I’ve read horror stories of old copiers being sent away with troves of documents still in memory, some of which contained proprietary company or personal information. Think of the scans, faxes and copies that could be stored in memory. Best to wipe it completely before bidding adieu.
But $400? That could buy us a brand-new Windows personal computer, or roughly 16 percent of a midrange Macbook Pro. Lacking an on-staff IT person, I decided to tackle the chore myself. How hard could it be?
The first task was to determine the IP address for the printer, as well as the password, which my controller somewhat skeptically provided. Being fairly tech-proficient, I was able to access the IP address in my browser and log in right away. Then I got the kind of sick feeling you get when you first open a box of Ikea furniture.

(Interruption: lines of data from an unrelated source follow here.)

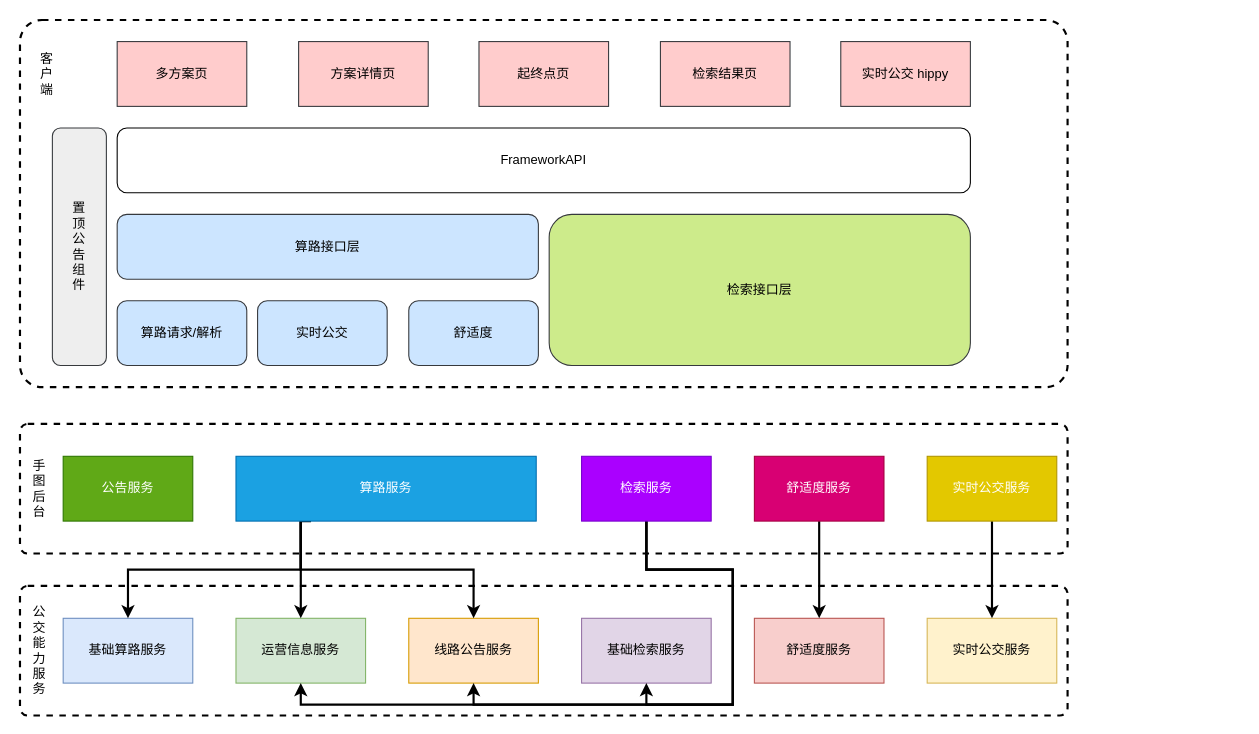
Above: page "算路动态数据框架" (4 of 7) of SD-routeCalculate.drawio in wangziji/graphics (draw.io), before the change. Source tidied: cells renumbered, new cells numbered last; positions are measured from the earlier drawing's top-left corner, leaving out a move shared by most shapes. Both pictures are drawn from the tidied source at 108%, with x=0, y=0 at pixel (19, 19).
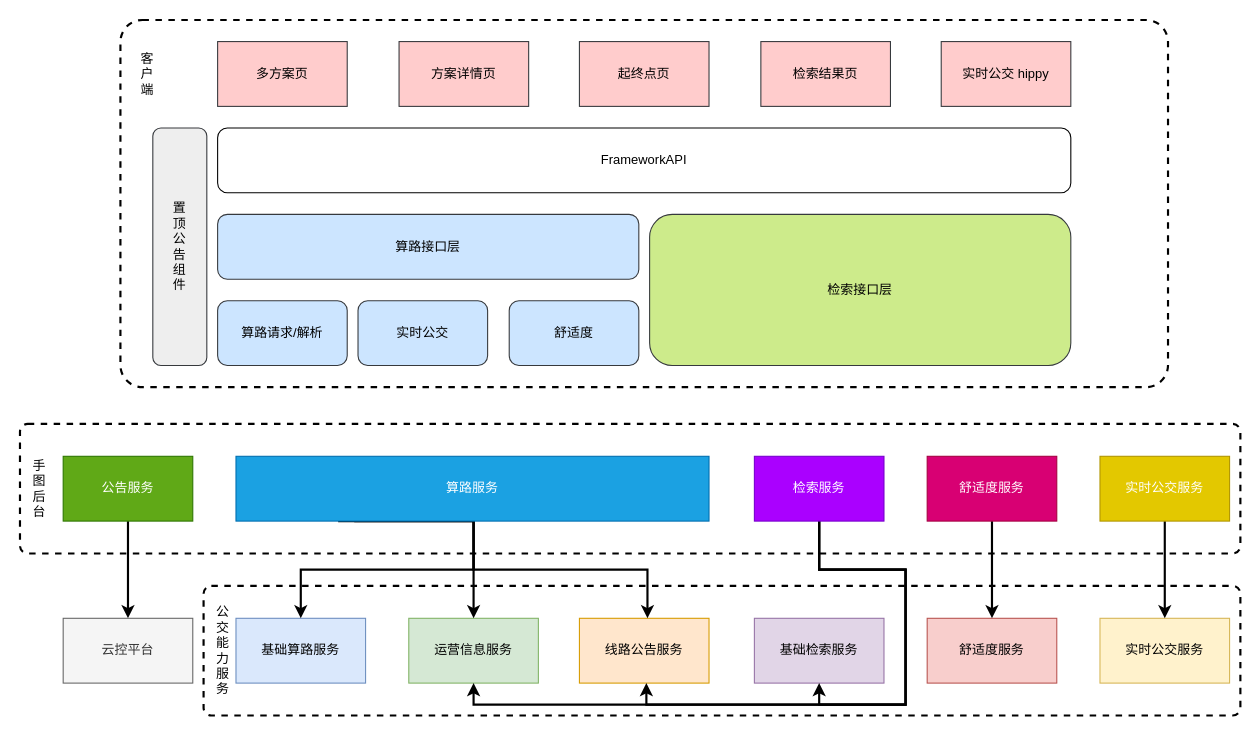
The same diagram, later.

The change refers to these unchanged cells:
```xml
<mxCell id="39" value="公告服务" style="rounded=0;whiteSpace=wrap;html=1;fillColor=#60a917;strokeColor=#2D7600;fontColor=#ffffff;" parent="1" vertex="1">
  <mxGeometry x="40" y="404" width="120" height="60" as="geometry" />
</mxCell>
```

What changed in the source:
```diff
@@
     <mxCell id="2" style="rounded=1;whiteSpace=wrap;html=1;strokeWidth=2;fillColor=none;dashed=1;arcSize=6;" parent="1" vertex="1">
-      <mxGeometry width="970" height="340" as="geometry" />
+      <mxGeometry x="93" width="970" height="340" as="geometry" />
     </mxCell>
     <mxCell id="3" style="rounded=1;whiteSpace=wrap;html=1;strokeWidth=2;fillColor=none;dashed=1;arcSize=6;" parent="1" vertex="1">
-      <mxGeometry y="374" width="970" height="120" as="geometry" />
+      <mxGeometry y="374" width="1130" height="120" as="geometry" />
     </mxCell>
     <mxCell id="4" style="rounded=1;whiteSpace=wrap;html=1;strokeWidth=2;fillColor=none;dashed=1;arcSize=6;" parent="1" vertex="1">
-      <mxGeometry y="524" width="970" height="120" as="geometry" />
+      <mxGeometry x="170" y="524" width="960" height="120" as="geometry" />
     </mxCell>
     <mxCell id="5" value="基础算路服务" style="rounded=0;whiteSpace=wrap;html=1;strokeWidth=1;fillColor=#dae8fc;strokeColor=#6c8ebf;" parent="1" vertex="1">
-      <mxGeometry x="40" y="554" width="120" height="60" as="geometry" />
+      <mxGeometry x="200" y="554" width="120" height="60" as="geometry" />
     </mxCell>
     <mxCell id="6" value="运营信息服务" style="rounded=0;whiteSpace=wrap;html=1;strokeWidth=1;fillColor=#d5e8d4;strokeColor=#82b366;" parent="1" vertex="1">
-      <mxGeometry x="200" y="554" width="120" height="60" as="geometry" />
+      <mxGeometry x="360" y="554" width="120" height="60" as="geometry" />
     </mxCell>
     <mxCell id="7" value="线路公告服务" style="rounded=0;whiteSpace=wrap;html=1;strokeWidth=1;fillColor=#ffe6cc;strokeColor=#d79b00;" parent="1" vertex="1">
-      <mxGeometry x="360" y="554" width="120" height="60" as="geometry" />
+      <mxGeometry x="518" y="554" width="120" height="60" as="geometry" />
     </mxCell>
     <mxCell id="8" value="实时公交服务" style="rounded=0;whiteSpace=wrap;html=1;strokeWidth=1;fillColor=#fff2cc;strokeColor=#d6b656;" parent="1" vertex="1">
-      <mxGeometry x="840" y="554" width="120" height="60" as="geometry" />
+      <mxGeometry x="1000" y="554" width="120" height="60" as="geometry" />
     </mxCell>
     <mxCell id="9" value="舒适度服务" style="rounded=0;whiteSpace=wrap;html=1;strokeWidth=1;fillColor=#f8cecc;strokeColor=#b85450;" parent="1" vertex="1">
-      <mxGeometry x="680" y="554" width="120" height="60" as="geometry" />
+      <mxGeometry x="840" y="554" width="120" height="60" as="geometry" />
     </mxCell>
     <mxCell id="10" value="基础检索服务" style="rounded=0;whiteSpace=wrap;html=1;strokeWidth=1;fillColor=#e1d5e7;strokeColor=#9673a6;" parent="1" vertex="1">
-      <mxGeometry x="520" y="554" width="120" height="60" as="geometry" />
+      <mxGeometry x="680" y="554" width="120" height="60" as="geometry" />
     </mxCell>
     <mxCell id="11" value="公交能力服务" style="text;html=1;strokeColor=none;fillColor=none;align=left;verticalAlign=middle;whiteSpace=wrap;rounded=0;dashed=1;horizontal=1;direction=north;flipV=1;flipH=1;" parent="1" vertex="1">
-      <mxGeometry x="10" y="539" width="20" height="90" as="geometry" />
+      <mxGeometry x="180" y="539" width="20" height="90" as="geometry" />
     </mxCell>
     <mxCell id="12" style="edgeStyle=orthogonalEdgeStyle;rounded=0;jettySize=auto;html=1;exitX=0.25;exitY=1;exitDx=0;exitDy=0;entryX=0.5;entryY=0;entryDx=0;entryDy=0;strokeWidth=2;" parent="1" edge="1" source="15" target="5">
       <mxGeometry relative="1" as="geometry">
         <Array as="points">
-          <mxPoint x="260" y="464" />
+          <mxPoint x="420" y="464" />
+          <mxPoint x="420" y="509" />
           <mxPoint x="260" y="509" />
-          <mxPoint x="100" y="509" />
         </Array>
       </mxGeometry>
     </mxCell>
     <mxCell id="13" style="edgeStyle=orthogonalEdgeStyle;rounded=0;jettySize=auto;html=1;exitX=0.216;exitY=1;exitDx=0;exitDy=0;entryX=0.5;entryY=0;entryDx=0;entryDy=0;strokeWidth=2;exitPerimeter=0;" parent="1" edge="1" source="15" target="6">
-      <mxGeometry relative="1" as="geometry" />
+      <mxGeometry relative="1" as="geometry">
+        <Array as="points">
+          <mxPoint x="420" y="464" />
+        </Array>
+      </mxGeometry>
     </mxCell>
-    <mxCell id="14" style="edgeStyle=orthogonalEdgeStyle;rounded=0;jettySize=auto;html=1;exitX=0.215;exitY=0.978;exitDx=0;exitDy=0;entryX=0.5;entryY=0;entryDx=0;entryDy=0;strokeWidth=2;exitPerimeter=0;" parent="1" edge="1" source="15" target="7">
-      <mxGeometry relative="1" as="geometry" />
+    <mxCell id="14" style="edgeStyle=orthogonalEdgeStyle;rounded=0;orthogonalLoop=1;jettySize=auto;html=1;strokeWidth=2;" parent="1" edge="1">
+      <mxGeometry relative="1" as="geometry">
+        <mxPoint x="420" y="463" as="sourcePoint" />
+        <mxPoint x="581" y="554" as="targetPoint" />
+        <Array as="points">
+          <mxPoint x="420" y="509" />
+          <mxPoint x="581" y="509" />
+        </Array>
+      </mxGeometry>
     </mxCell>
     <mxCell id="15" value="算路服务" style="rounded=0;whiteSpace=wrap;html=1;strokeWidth=1;fillColor=#1ba1e2;strokeColor=#006EAF;fontColor=#ffffff;" parent="1" vertex="1">
-      <mxGeometry x="200" y="404" width="278" height="60" as="geometry" />
+      <mxGeometry x="200" y="404" width="438" height="60" as="geometry" />
     </mxCell>
@@
     <mxCell id="17" value="实时公交服务" style="rounded=0;whiteSpace=wrap;html=1;strokeWidth=1;fillColor=#e3c800;strokeColor=#B09500;fontColor=#ffffff;" parent="1" vertex="1">
-      <mxGeometry x="840" y="404" width="120" height="60" as="geometry" />
+      <mxGeometry x="1000" y="404" width="120" height="60" as="geometry" />
     </mxCell>
@@
     <mxCell id="19" value="舒适度服务" style="rounded=0;whiteSpace=wrap;html=1;strokeWidth=1;fillColor=#d80073;strokeColor=#A50040;fontColor=#ffffff;" parent="1" vertex="1">
-      <mxGeometry x="680" y="404" width="120" height="60" as="geometry" />
+      <mxGeometry x="840" y="404" width="120" height="60" as="geometry" />
     </mxCell>
     <mxCell id="20" style="edgeStyle=orthogonalEdgeStyle;rounded=0;jettySize=auto;html=1;entryX=0.5;entryY=1;entryDx=0;entryDy=0;strokeWidth=2;exitX=0.5;exitY=1;exitDx=0;exitDy=0;" parent="1" edge="1" source="23" target="6">
       <mxGeometry relative="1" as="geometry">
         <Array as="points">
-          <mxPoint x="580" y="509" />
-          <mxPoint x="660" y="509" />
-          <mxPoint x="660" y="634" />
-          <mxPoint x="260" y="634" />
+          <mxPoint x="740" y="509" />
+          <mxPoint x="820" y="509" />
+          <mxPoint x="820" y="634" />
+          <mxPoint x="420" y="634" />
         </Array>
       </mxGeometry>
     </mxCell>
-    <mxCell id="21" style="edgeStyle=orthogonalEdgeStyle;rounded=0;jettySize=auto;html=1;exitX=0.5;exitY=1;exitDx=0;exitDy=0;entryX=0.5;entryY=1;entryDx=0;entryDy=0;strokeWidth=2;" parent="1" edge="1" source="23" target="10">
+    <mxCell id="21" style="edgeStyle=orthogonalEdgeStyle;rounded=0;jettySize=auto;html=1;exitX=0.5;exitY=1;exitDx=0;exitDy=0;entryX=0.5;entryY=1;entryDx=0;entryDy=0;strokeWidth=2;" parent="1" edge="1" source="23">
       <mxGeometry relative="1" as="geometry">
+        <mxPoint x="740" y="614" as="targetPoint" />
         <Array as="points">
-          <mxPoint x="580" y="509" />
-          <mxPoint x="660" y="509" />
-          <mxPoint x="660" y="634" />
-          <mxPoint x="580" y="634" />
+          <mxPoint x="740" y="509" />
+          <mxPoint x="820" y="509" />
+          <mxPoint x="820" y="634" />
+          <mxPoint x="740" y="634" />
         </Array>
       </mxGeometry>
     </mxCell>
-    <mxCell id="22" style="edgeStyle=orthogonalEdgeStyle;rounded=0;jettySize=auto;html=1;exitX=0.5;exitY=1;exitDx=0;exitDy=0;entryX=0.5;entryY=1;entryDx=0;entryDy=0;strokeWidth=2;" parent="1" edge="1" source="23" target="7">
+    <mxCell id="22" style="edgeStyle=orthogonalEdgeStyle;rounded=0;jettySize=auto;html=1;exitX=0.5;exitY=1;exitDx=0;exitDy=0;entryX=0.5;entryY=1;entryDx=0;entryDy=0;strokeWidth=2;" parent="1" edge="1" source="23">
       <mxGeometry relative="1" as="geometry">
+        <mxPoint x="580" y="614" as="targetPoint" />
         <Array as="points">
-          <mxPoint x="580" y="509" />
-          <mxPoint x="660" y="509" />
-          <mxPoint x="660" y="634" />
-          <mxPoint x="420" y="634" />
+          <mxPoint x="740" y="509" />
+          <mxPoint x="820" y="509" />
+          <mxPoint x="820" y="634" />
+          <mxPoint x="580" y="634" />
         </Array>
       </mxGeometry>
     </mxCell>
     <mxCell id="23" value="检索服务" style="rounded=0;whiteSpace=wrap;html=1;strokeWidth=1;fillColor=#aa00ff;strokeColor=#7700CC;fontColor=#ffffff;" parent="1" vertex="1">
-      <mxGeometry x="520" y="404" width="120" height="60" as="geometry" />
+      <mxGeometry x="680" y="404" width="120" height="60" as="geometry" />
     </mxCell>
@@
     <mxCell id="25" value="多方案页" style="rounded=0;whiteSpace=wrap;html=1;strokeWidth=1;fillColor=#ffcccc;strokeColor=#36393d;" parent="1" vertex="1">
-      <mxGeometry x="90" y="20" width="120" height="60" as="geometry" />
+      <mxGeometry x="183" y="20" width="120" height="60" as="geometry" />
     </mxCell>
     <mxCell id="26" value="方案详情页" style="rounded=0;whiteSpace=wrap;html=1;strokeWidth=1;fillColor=#ffcccc;strokeColor=#36393d;" parent="1" vertex="1">
-      <mxGeometry x="258" y="20" width="120" height="60" as="geometry" />
+      <mxGeometry x="351" y="20" width="120" height="60" as="geometry" />
     </mxCell>
     <mxCell id="27" value="检索结果页" style="rounded=0;whiteSpace=wrap;html=1;strokeWidth=1;fillColor=#ffcccc;strokeColor=#36393d;" parent="1" vertex="1">
-      <mxGeometry x="593" y="20" width="120" height="60" as="geometry" />
+      <mxGeometry x="686" y="20" width="120" height="60" as="geometry" />
     </mxCell>
     <mxCell id="28" value="FrameworkAPI" style="rounded=1;whiteSpace=wrap;html=1;strokeWidth=1;fillColor=#ffffff;" parent="1" vertex="1">
-      <mxGeometry x="90" y="100" width="790" height="60" as="geometry" />
+      <mxGeometry x="183" y="100" width="790" height="60" as="geometry" />
     </mxCell>
     <mxCell id="29" value="算路请求/解析" style="rounded=1;whiteSpace=wrap;html=1;strokeWidth=1;fillColor=#cce5ff;strokeColor=#36393d;" parent="1" vertex="1">
-      <mxGeometry x="90" y="260" width="120" height="60" as="geometry" />
+      <mxGeometry x="183" y="260" width="120" height="60" as="geometry" />
     </mxCell>
     <mxCell id="30" value="实时公交" style="rounded=1;whiteSpace=wrap;html=1;strokeWidth=1;fillColor=#cce5ff;strokeColor=#36393d;" parent="1" vertex="1">
-      <mxGeometry x="220" y="260" width="120" height="60" as="geometry" />
+      <mxGeometry x="313" y="260" width="120" height="60" as="geometry" />
     </mxCell>
     <mxCell id="31" value="舒适度" style="rounded=1;whiteSpace=wrap;html=1;strokeWidth=1;fillColor=#cce5ff;strokeColor=#36393d;" parent="1" vertex="1">
-      <mxGeometry x="360" y="260" width="120" height="60" as="geometry" />
+      <mxGeometry x="453" y="260" width="120" height="60" as="geometry" />
     </mxCell>
     <mxCell id="32" value="算路接口层" style="rounded=1;whiteSpace=wrap;html=1;strokeWidth=1;fillColor=#cce5ff;strokeColor=#36393d;" parent="1" vertex="1">
-      <mxGeometry x="90" y="180" width="390" height="60" as="geometry" />
+      <mxGeometry x="183" y="180" width="390" height="60" as="geometry" />
     </mxCell>
     <mxCell id="33" value="检索接口层" style="rounded=1;whiteSpace=wrap;html=1;strokeWidth=1;fillColor=#cdeb8b;strokeColor=#36393d;" parent="1" vertex="1">
-      <mxGeometry x="490" y="180" width="390" height="140" as="geometry" />
+      <mxGeometry x="583" y="180" width="390" height="140" as="geometry" />
     </mxCell>
     <mxCell id="34" style="rounded=1;whiteSpace=wrap;html=1;strokeWidth=1;fillColor=#eeeeee;horizontal=1;strokeColor=#36393d;" parent="1" vertex="1">
-      <mxGeometry x="30" y="100" width="50" height="220" as="geometry" />
+      <mxGeometry x="123" y="100" width="50" height="220" as="geometry" />
     </mxCell>
     <mxCell id="35" value="置顶公告组件" style="text;html=1;strokeColor=none;fillColor=none;align=center;verticalAlign=middle;whiteSpace=wrap;rounded=0;" parent="1" vertex="1">
-      <mxGeometry x="45" y="125" width="20" height="170" as="geometry" />
+      <mxGeometry x="138" y="125" width="20" height="170" as="geometry" />
     </mxCell>
     <mxCell id="36" value="起终点页" style="rounded=0;whiteSpace=wrap;html=1;strokeWidth=1;fillColor=#ffcccc;strokeColor=#36393d;" parent="1" vertex="1">
-      <mxGeometry x="425" y="20" width="120" height="60" as="geometry" />
+      <mxGeometry x="518" y="20" width="120" height="60" as="geometry" />
     </mxCell>
     <mxCell id="37" value="实时公交 hippy" style="rounded=0;whiteSpace=wrap;html=1;strokeWidth=1;fillColor=#ffcccc;strokeColor=#36393d;" parent="1" vertex="1">
-      <mxGeometry x="760" y="20" width="120" height="60" as="geometry" />
+      <mxGeometry x="853" y="20" width="120" height="60" as="geometry" />
     </mxCell>
     <mxCell id="38" value="客户端" style="text;html=1;strokeColor=none;fillColor=none;align=center;verticalAlign=middle;whiteSpace=wrap;rounded=0;dashed=1;" parent="1" vertex="1">
-      <mxGeometry x="20" width="10" height="100" as="geometry" />
+      <mxGeometry x="113" width="10" height="100" as="geometry" />
     </mxCell>
+    <mxCell id="40" style="edgeStyle=orthogonalEdgeStyle;rounded=0;jettySize=auto;html=1;exitX=0.5;exitY=1;exitDx=0;exitDy=0;entryX=0.5;entryY=0;entryDx=0;entryDy=0;strokeWidth=2;" parent="1" edge="1" source="39" target="41">
+      <mxGeometry relative="1" as="geometry" />
+    </mxCell>
@@
+    <mxCell id="41" value="云控平台" style="rounded=0;whiteSpace=wrap;html=1;strokeWidth=1;fillColor=#f5f5f5;strokeColor=#666666;fontColor=#333333;" parent="1" vertex="1">
+      <mxGeometry x="40" y="554" width="120" height="60" as="geometry" />
+    </mxCell>
```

The page for the bizhub 360 resembled an Easter egg, with multiple shades of purple, blue, green, orange, red, brown, green and yellow icons. I clicked back and forth, trying to find a simple button that said, “Erase Memory,” but having to decide instead among ROM Version, Import/Export, Network TWAIN or a myriad of other options. Do I select PKI Settings or Machine Setting? How about “Manage Copy Protect Data?”
After clicking on every colorful icon, I settled on User Box Setting, under which I found a word that sent waves of satisfaction through me: “Delete.” I could delete an Unused User Box, a Secure Print File, a Time Setting or a Document Delete Time Setting.
Unsure of which was the right course, I did what any reasonable person would do: I Googled it. Google took me to an entirely different option: Deleting documents directly on the copier.
Somewhat chagrined that I’d wasted time fussing with IP addresses, ROM Versions, Network TWAINS, WebDAV and OpenAPI, I raced to the copy room, only to find that my being logged in completely froze the copier for any other purpose. Logging out, I returned to the copier, hit the User Box button, ready to identify documents, and hit “Delete.”
But wait. No documents were shown, and no “Delete” button was to be found. I ventured back and forth between logging in via my computer and logging out to revisit the copier. Nothing was as I expected. Several hours later, as the sun set and the janitors began vacuuming around me, I gave up, only to return to the task the next day.
Amazingly, nothing had changed in the intervening hours. At press time, I still don’t know whether any proprietary documents exist on the copier, which will be carted off in three days.
I’m sure I’ll have it figured out by then.
Christopher Wood can be reached at 303-630-1942, 970-232-3133, via email at email@example.com. Or you might check the copy room.